Prepared by Tamim Bayoumi.
The current Article 38 was called Article 25 before the new Bank of Japan Law became effective from April 1998. Similarly, Article 33 was earlier known as Article 20.
BoJ repo operations using JGBs were first introduced in October 1997, to assist in implementing open market operations.
So called because they aim to “twist” the yield curve.
Including loans under Article 38.
See, in particular, the minutes to the Policy Board meeting on June 12, 1998.
The model relates the number of bankruptcies to their own lagged value, the output gap, the prime rate, and a time trend (the regression is BANKRUPT = 0.74* BANKRUPT(−1) − 13241* OUTPUT GAP + 18379*PRIME RATE + 42* TIME − 70832). Similar results are also found using the value of bankruptcies, instead of the number.
Government loans to businesses were calculated as the sum of outstanding loans of the People’s Finance Corporation, Japan Finance Corporation for Small Businesses, Small Business Credit Insurance Corporation, Japan Development Bank, Hokkaido and Tohoku Development Corporation, and Environmental Sanitation Business Finance Corporation.
This is true in most non “Anglo-Saxon” financial systems. For a comparison of financial system across a wide range of advanced countries see Claudio Borio, “Credit Characteristics and the Monetary Transmission Mechanism in Fourteen Industrial Countries,” in K. Alders, K. Koedijk, C. Kool and C. Winder Monetary Policy in a Converging Europe (Amsterdam: Kluwer Academic Publishers, 1996).

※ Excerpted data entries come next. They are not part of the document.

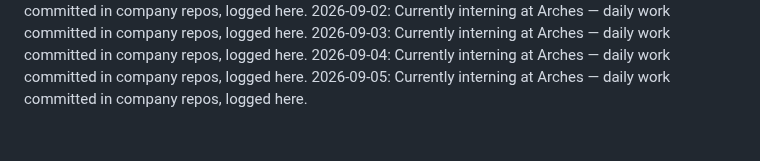
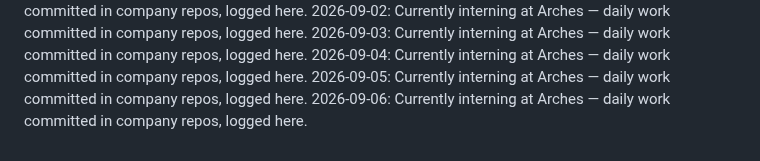
Before and after one commit to laraaskovic/geometric_3D_Interactive_Animation, a Markdown page: daily-log.md, the part around the change. Drawn GitHub-style.

Commit message:
Daily log: 2026-09-06 — interning at Arches

```diff
--- a/daily-log.md
+++ b/daily-log.md
@@ -65,3 +65,4 @@
 2026-09-03: Currently interning at Arches — daily work committed in company repos, logged here.
 2026-09-04: Currently interning at Arches — daily work committed in company repos, logged here.
 2026-09-05: Currently interning at Arches — daily work committed in company repos, logged here.
+2026-09-06: Currently interning at Arches — daily work committed in company repos, logged here.
```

See Mitsuhiro Fukao, “Japanese Financial Instability and Weakness in Corporate Governance Structure,” mimeo, Keio University (1998). While financial deregulation allowed large corporations greater access to bond markets since the late 1980s, there is no significant junk bond market to provide such funds for smaller firms.
Robert Westcott, “Assessing the Risks of a Credit Squeeze Among Small- and Medium-Sized Enterprises in Japan,” in Japan—Selected Issues, IMF Staff Country Report 96/114 (October 1996)
For more details see the papers contained in a symposium on the monetary transmission mechanism published in the Fall 1995 Journal of Economic Perspectives, Vol. 9:4.
See G. Lipworth and G. Meredith, “Indicators of Monetary and Financial Conditions: A Reexamination” in B. Aghevli, T. Bayoumi and G. Meredith (eds.), Structural Change in Japan: Macroeconomic Impact and Policy Challenges (Washington: International Monetary Fund, 1998).
B. Bernanke and M. Gertler “Inside the Black Box: The Credit Channel of Monetary Policy Transmission,” Journal of Economic Perspectives, Fall 1995, Vol. 9:4, pp. 27–48.
Some commentators have suggested that such operations could potentially be made more aggressive by buying assets outright, which would increase spending power by providing liquidity (and wealth) to the economy directly, at the cost of the authorities accepting the credit risk of the borrower. (The BoJ’s recent operations mainly involved purchasing financial assets on a repo basis, so that the credit risk remained with the banks).
G. Meredith, “Monetary Policy: A Summary of Staff Views,” in B. Aghevli, T. Bayoumi, and G. Meredith (eds.), Structural Change in Japan: Macroeconomic Impact and Policy Challenges, (Washington: International Monetary Fund, 1998).
Paul Krugman, “Japan’s Trap,” http:/web.mit.edu/krugman/www/japtrap.html. Briefly, the argument is that when equilibrium real interest rate and inflation expectations are both very low, the implied equilibrium nominal interest can be such that money and bonds become perfect substitutes. Increasing inflation expectations breaks this impasse.
The size of the boost to activity is quite sensitive to the baseline, however, as it depends on the length of time that monetary policy is projected to be significantly constrained by the floor of zero percent on nominal interests rates.
The rise in the expected future price level caused by higher expected inflation would tend to lower expectations about the future nominal value of the yen. With unchanged nominal interest rate differentials, such a future expected nominal depreciation would cause a depreciation of the current exchange rate.